Monday, May 24, 2010
Babbitt on Sea-Level Rise and Protecting Coastal Lands
His talk began with the expectation of a 3-foot sea-level rise during the present century, and its anticipated effects in US states as diverse as California and Louisiana. In California, the chief effect would not be on the coastline itself, which is rising because of tectonic activity, but inland on the Bay Delta, where it could disrupt not only local agricultural activities but the water pumps that supply most of Southern California's vast and ever-growing water needs.
Sec. Babbitt focused most of his discussion on the Louisiana coast, which he believes will actually drive national policy going forward. The Louisiana delta will subside by about 2 feet this century, while sea level rises. He believes that urban areas like New Orleans will be saved; they will essentially become islands like Venice. But somewhere between 5,000 and 10,000 square miles of Louisiana delta will be submerged; and it is this coming change that will likely drive policy.
So far, Congress is ignoring projected sea level rise and its likely effects on coastal marshlands. The US Army Corps of Engineers has a simplistic solution of building more levees in a piecemeal fashion. What's really needed is something like the "Great Wall of Louisiana," extending from the Texas border to the Mississippi border. But even that would come at a very high ecological cost to Louisiana's coastal fisheries. Sea walls are really not the answer, as the Dutch have recently started to realize; they're starting to take down some of their sea walls.
Underlying current policy debates, according to Sec. Babbitt, is a "lack of candor" about what's really necessary to deal with sea-level rise and its effects on US coastal lands. We need a "managed retreat" from the coast, which requires careful and far-sighted land management planning at the national level, but coordinated with the states, including a financing plan. Babbitt's analogy for this is the national interstate highway system, which was a national plan, coordinated with the states, and financed by earmarked gas taxes.

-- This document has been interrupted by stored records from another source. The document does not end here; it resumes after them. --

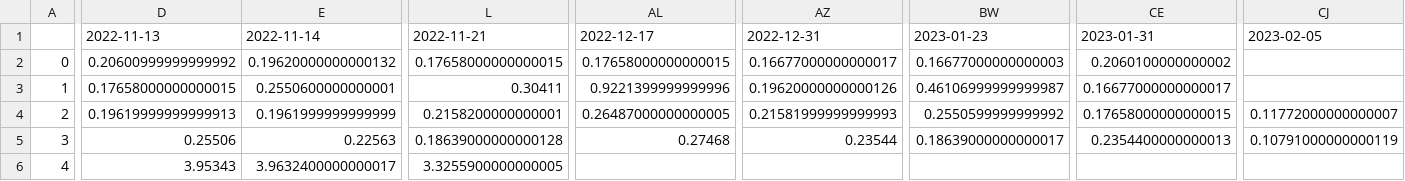
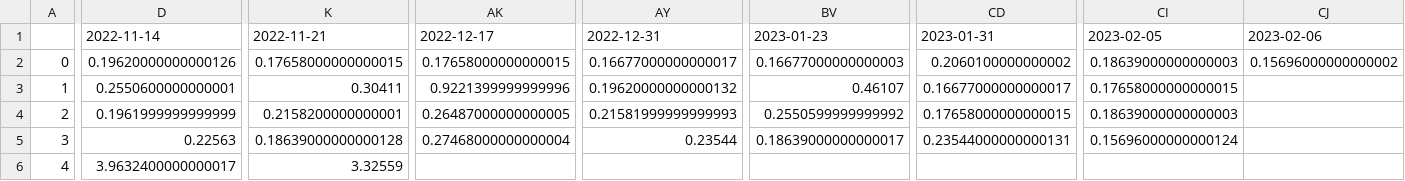
Before and after one commit to treestuff/DataFiles, a CSV file: pivotFlexBarrier.csv, drawn as a sheet; only a part is shown, gaps mark what is left out; removed rows and columns are numbered as before the commit, all else as after; the diff covers the shown part only; the diff names each change by its address in the sheet, - before the commit and + after, or states it on an @@ line.

```diff
--- a/pivotFlexBarrier.csv
+++ b/pivotFlexBarrier.csv
-column D, rows 1-6: 2022-11-13 | 0.20600999999999992 | 0.17658000000000015 | 0.19619999999999913 | 0.25506 | 3.95343
+column CI, rows 1-5: 2023-02-05 | 0.18639000000000003 | 0.17658000000000015 | 0.18639000000000003 | 0.15696000000000124
-CJ1: 2023-02-05
+CJ1: 2023-02-06
-D2: 0.19620000000000132
+D2: 0.19620000000000126
-CJ2: (empty)
+CJ2: 0.15696000000000002
-AY3: 0.19620000000000126
+AY3: 0.19620000000000132
-BV3: 0.46106999999999987
+BV3: 0.46107
-CJ4: 0.11772000000000007
+CJ4: (empty)
-AK5: 0.27468
+AK5: 0.27468000000000004
-CD5: 0.2354400000000013
+CD5: 0.23544000000000131
-CJ5: 0.10791000000000119
+CJ5: (empty)
-K6: 3.3255900000000005
+K6: 3.32559
```
Also changed, not shown: 1 edited cell elsewhere in this file, CumulativeDailyWarning.csv, DataCumulatedFlex2.csv, 1 other file.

If we are serious about dealing with the looming problem, Sec. Babbitt says four steps are necessary: (1) legislation that sets standards for a coordinated, national effort, including the creation of something like a "coastal restoration agency;" (2) the management effort must be driven by careful benefit-cost analyses; (3) associated state projects should only be funded if they are based on existing state comprehensive plans for coastal restoration; and (4) financing should come from the beneficiaries of coastal restoration projects, including perhaps the creation of special taxing districts.
It was a very interesting and substantive talk. I have serious doubts as to whether Sec. Babbitt's proposals are politically feasible at present. But then, so does he.
On a side note, Sec. Babbitt suggested that BP should not only pay damages for the oil it has spilled, but should also pay royalties to the US government for it. I think this is correct as a matter of legal interpretation of the mineral leasing laws, which do not exempt spilled oil from the royalty requirement.